Scan the material for the word "wide" and copy each line where it occurs.
◇ ◇ ◇ ◇
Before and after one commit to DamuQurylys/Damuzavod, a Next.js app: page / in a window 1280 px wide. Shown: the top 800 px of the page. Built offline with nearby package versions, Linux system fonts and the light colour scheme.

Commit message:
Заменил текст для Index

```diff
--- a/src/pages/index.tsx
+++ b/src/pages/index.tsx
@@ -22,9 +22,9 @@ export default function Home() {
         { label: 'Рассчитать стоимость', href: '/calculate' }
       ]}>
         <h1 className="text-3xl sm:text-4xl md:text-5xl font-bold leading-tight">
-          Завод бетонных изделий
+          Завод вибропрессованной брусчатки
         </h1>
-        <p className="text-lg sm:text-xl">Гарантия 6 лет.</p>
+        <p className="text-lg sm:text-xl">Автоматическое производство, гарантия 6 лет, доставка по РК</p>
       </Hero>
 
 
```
◇ ◇ ◇ ◇
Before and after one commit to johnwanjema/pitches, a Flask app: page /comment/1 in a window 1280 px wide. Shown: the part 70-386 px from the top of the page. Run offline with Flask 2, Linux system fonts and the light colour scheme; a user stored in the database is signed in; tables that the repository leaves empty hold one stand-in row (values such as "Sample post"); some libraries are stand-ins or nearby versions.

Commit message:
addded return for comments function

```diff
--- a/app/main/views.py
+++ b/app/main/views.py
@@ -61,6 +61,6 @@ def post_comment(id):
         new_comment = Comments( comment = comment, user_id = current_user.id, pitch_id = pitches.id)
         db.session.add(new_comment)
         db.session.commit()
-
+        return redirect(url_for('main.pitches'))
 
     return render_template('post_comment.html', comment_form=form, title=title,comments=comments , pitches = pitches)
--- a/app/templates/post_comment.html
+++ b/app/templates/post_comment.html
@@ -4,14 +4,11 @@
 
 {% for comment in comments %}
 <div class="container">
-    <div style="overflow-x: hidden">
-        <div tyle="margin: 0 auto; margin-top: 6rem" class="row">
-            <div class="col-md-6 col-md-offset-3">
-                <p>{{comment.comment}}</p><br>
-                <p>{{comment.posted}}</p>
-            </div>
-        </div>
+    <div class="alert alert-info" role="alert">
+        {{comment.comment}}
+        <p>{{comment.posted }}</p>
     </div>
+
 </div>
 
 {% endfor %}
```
◇ ◇ ◇ ◇
▸ **Response area**
Before and after one commit to DamuQurylys/Damuzavod, a Next.js app: page / in a window 1280 px wide. Shown: the top 800 px of the page. Built offline with nearby package versions, Linux system fonts and the light colour scheme.
Before and after one commit to johnwanjema/pitches, a Flask app: page /comment/1 in a window 1280 px wide. Shown: the part 70-386 px from the top of the page. Run offline with Flask 2, Linux system fonts and the light colour scheme; a user stored in the database is signed in; tables that the repository leaves empty hold one stand-in row (values such as "Sample post"); some libraries are stand-ins or nearby versions.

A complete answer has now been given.